Protesters braved rain in Tokyo for one of the first rallies. Demonstrations across Asia, Europe, and the Middle East attracted thousands. But there were far fewer protesters than in the huge rallies that preceded the war.
Many -- like this protester in Bangkok -- said they want their countries' troops brought home from Iraq: "Americans never honor Thailand with equality, they treat us as cheap dispensable slaves, it is a shame that [Prime Minister] Thaksin [Shinawatra] still senselessly follows the Americans."
Many demonstrations recalled the failure of the U.S.-led coalition to find the weapons of mass destruction the ousted Iraqi leader Saddam Hussein was supposed to possess.
In London, two protesters climbed up Big Ben, the landmark clock at the Houses of Parliament, and unfurled a banner reading "Time for truth."
In Washington, U.S. President George W. Bush stuck to his defense of the invasion.
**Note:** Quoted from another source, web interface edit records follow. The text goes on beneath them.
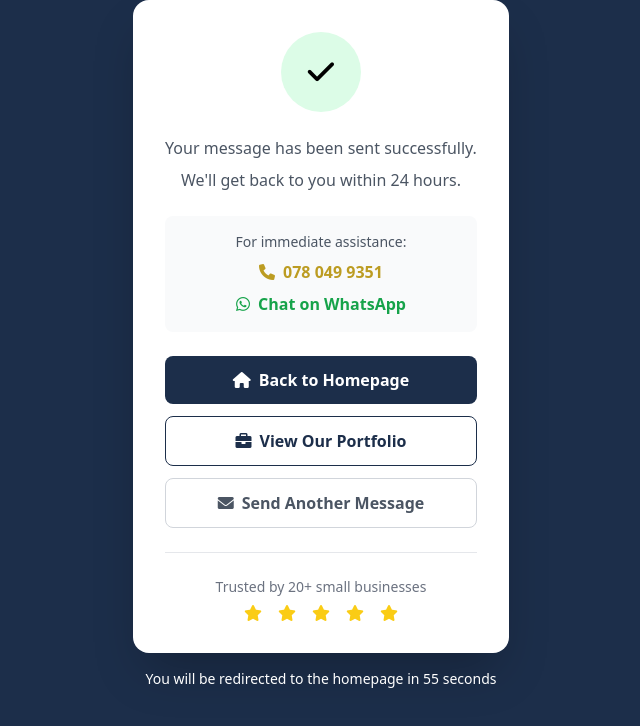
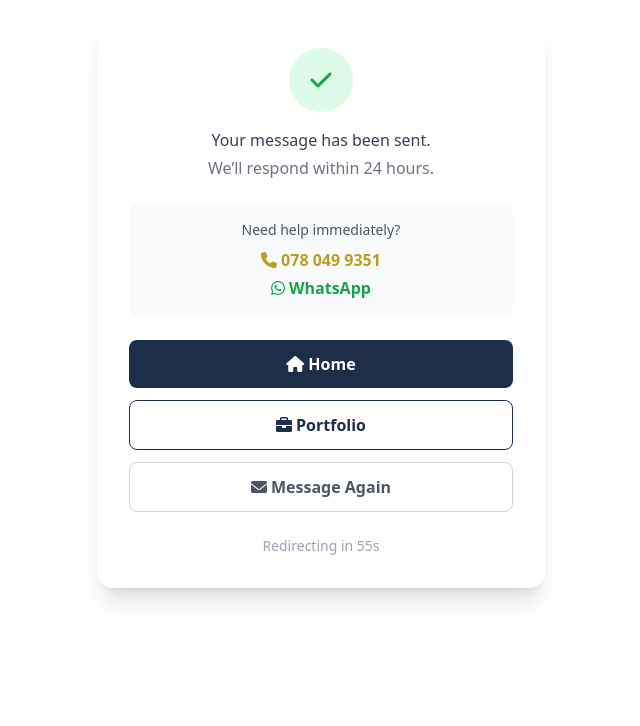
Before and after one commit to Prashely/precisiondesings2, a plain HTML site: page success.html in a window 1280 px wide. Shown: the whole page, without its empty margins (319-959 px from the left). Drawn offline with nearby package versions, Linux system fonts and the light colour scheme.

Commit message:
successful

```diff
--- a/success.html
+++ b/success.html
@@ -3,116 +3,91 @@
   <head>
     <meta charset="UTF-8" />
     <meta name="viewport" content="width=device-width, initial-scale=1.0" />
-    <title>Thank You - Precision Designs Agency</title>
+    <title>Thank You</title>
     <script src="https://cdn.tailwindcss.com"></script>
     <link
       href="https://cdnjs.cloudflare.com/ajax/libs/font-awesome/6.0.0-beta3/css/all.min.css"
       rel="stylesheet"
     />
-    <link rel="stylesheet" href="global.css" />
-    <style></style>
   </head>
-  <body class="bg-primary flex items-center justify-center">
-    <div class="mx-auto px-4">
-      <!-- Success Card -->
-      <div class="bg-white rounded-2xl shadow-2xl p-8 text-center">
-        <!-- Success Icon -->
+
+  <body class="bg-primary flex items-center justify-center p-4">
+    <div class="bg-white rounded-2xl shadow-xl p-8 text-center max-w-md w-full">
+      <!-- Icon -->
       <div
-          class="w-20 h-20 bg-green-100 rounded-full flex items-center justify-center mx-auto mb-6"
+        class="w-16 h-16 bg-green-100 rounded-full flex items-center justify-center mx-auto mb-4"
       >
-          <i class="fas fa-check text-secondary text-3xl"></i>
+        <i class="fas fa-check text-green-600 text-2xl"></i>
       </div>
-        <p class="text-gray-600 mb-2">
-          Your message has been sent successfully.
-        </p>
-        <p class="text-gray-600 mb-6">We'll get back to you within 24 hours.</p>
-        <!-- Contact Info -->
+
+      <p class="text-gray-700 mb-1">Your message has been sent.</p>
+      <p class="text-gray-500 mb-6">We’ll respond within 24 hours.</p>
+
+      <!-- Quick contact -->
       <div class="bg-gray-50 rounded-lg p-4 mb-6">
-          <p class="text-sm text-gray-600 mb-2">For immediate assistance:</p>
-          <div class="space-y-2">
+        <p class="text-sm text-gray-600 mb-2">Need help immediately?</p>
         <a
           href="tel:27780499351"
-              class="block text-[#bc9c22] font-semibold hover:underline"
+          class="block text-[#bc9c22] font-semibold hover:underline mb-1"
         >
-              <i class="fas fa-phone mr-2"></i>078 049 9351
+          <i class="fas fa-phone mr-1"></i>078 049 9351
         </a>
         <a
           href="https://wa.me/27780499351"
           target="_blank"
           class="block text-green-600 font-semibold hover:underline"
         >
-              <i class="fab fa-whatsapp mr-2"></i>Chat on WhatsApp
+          <i class="fab fa-whatsapp mr-1"></i>WhatsApp
         </a>
       </div>
-        </div>
 
-        <!-- Action Buttons -->
+      <!-- Buttons -->
       <div class="space-y-3">
         <a
           href="index.html"
-            class="block bg-[#1C2E4A] text-white py-3 rounded-lg font-semibold hover:bg-[#2d3f5a] transition duration-300"
+          class="block bg-[#1C2E4A] text-white py-3 rounded-lg font-semibold hover:bg-[#2d3f5a]"
         >
-            <i class="fas fa-home mr-2"></i>Back to Homepage
+          <i class="fas fa-home mr-1"></i>Home
         </a>
+
         <a
           href="portfolio.html"
-            class="block border border-[#1C2E4A] text-[#1C2E4A] py-3 rounded-lg font-semibold hover:bg-gray-50 transition duration-300"
+          class="block border border-[#1C2E4A] text-[#1C2E4A] py-3 rounded-lg font-semibold hover:bg-gray-50"
         >
-            <i class="fas fa-briefcase mr-2"></i>View Our Portfolio
+          <i class="fas fa-briefcase mr-1"></i>Portfolio
         </a>
+
         <a
           href="contact.html"
-            class="block border border-gray-300 text-gray-600 py-3 rounded-lg font-semibold hover:bg-gray-50 transition duration-300"
+          class="block border border-gray-300 text-gray-600 py-3 rounded-lg font-semibold hover:bg-gray-50"
         >
-            <i class="fas fa-envelope mr-2"></i>Send Another Message
+          <i class="fas fa-envelope mr-1"></i>Message Again
         </a>
       </div>
 
-        <!-- Social Proof -->
-        <div class="mt-6 pt-6 border-t border-gray-200">
-          <p class="text-sm text-gray-500 mb-2">
-            Trusted by 20+ small businesses
+      <!-- Redirect -->
+      <p class="text-gray-400 text-sm mt-6">
+        Redirecting in <span id="countdown">60</span>s
       </p>
-          <div class="flex justify-center space-x-4 text-gray-400">
-            <i class="fas fa-star text-yellow-400"></i>
-            <i class="fas fa-star text-yellow-400"></i>
-            <i class="fas fa-star text-yellow-400"></i>
-            <i class="fas fa-star text-yellow-400"></i>
-            <i class="fas fa-star text-yellow-400"></i>
-          </div>
-        </div>
-      </div>
-
-      <!-- Auto-redirect notice -->
-      <div class="mt-4 text-center">
-        <p class="text-white text-sm">
-          You will be redirected to the homepage in
-          <span id="countdown">60</span> seconds
-        </p>
-      </div>
     </div>
 
     <script>
-      // Auto-redirect countdown
-      let seconds = 60;
-      const countdownElement = document.getElementById("countdown");
-
-      const countdown = setInterval(function () {
-        seconds--;
-        countdownElement.textContent = seconds;
-
-        if (seconds <= 0) {
-          clearInterval(countdown);
+      let s = 60;
+      const el = document.getElementById("countdown");
+      const timer = setInterval(() => {
+        s--;
+        el.textContent = s;
+        if (s <= 0) {
+          clearInterval(timer);
           window.location.href = "index.html";
         }
       }, 1000);
 
-      // Allow user to stop the redirect by clicking any link
-      document.querySelectorAll("a").forEach((link) => {
-        link.addEventListener("click", function () {
-          clearInterval(countdown);
-        });
-      });
+      document
+        .querySelectorAll("a")
+        .forEach((a) =>
+          a.addEventListener("click", () => clearInterval(timer))
+        );
     </script>
   </body>
 </html>
```
Lines whose indentation alone changed are shown as unchanged.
He said it was the beginning of the Iraqi people's deliverance.
"The liberation of Iraq was good for the Iraqi people, good for America, and good for the world. The fall of the Iraqi dictator has removed a source of violence, aggression, and instability from the Middle East. The worst regime in the region was given way to what will soon be among the best."
But amid ongoing violence in Iraq and bomb attacks like this month's Madrid train blasts, today's protesters refuse to believe U.S. assurances the world is now a safer place.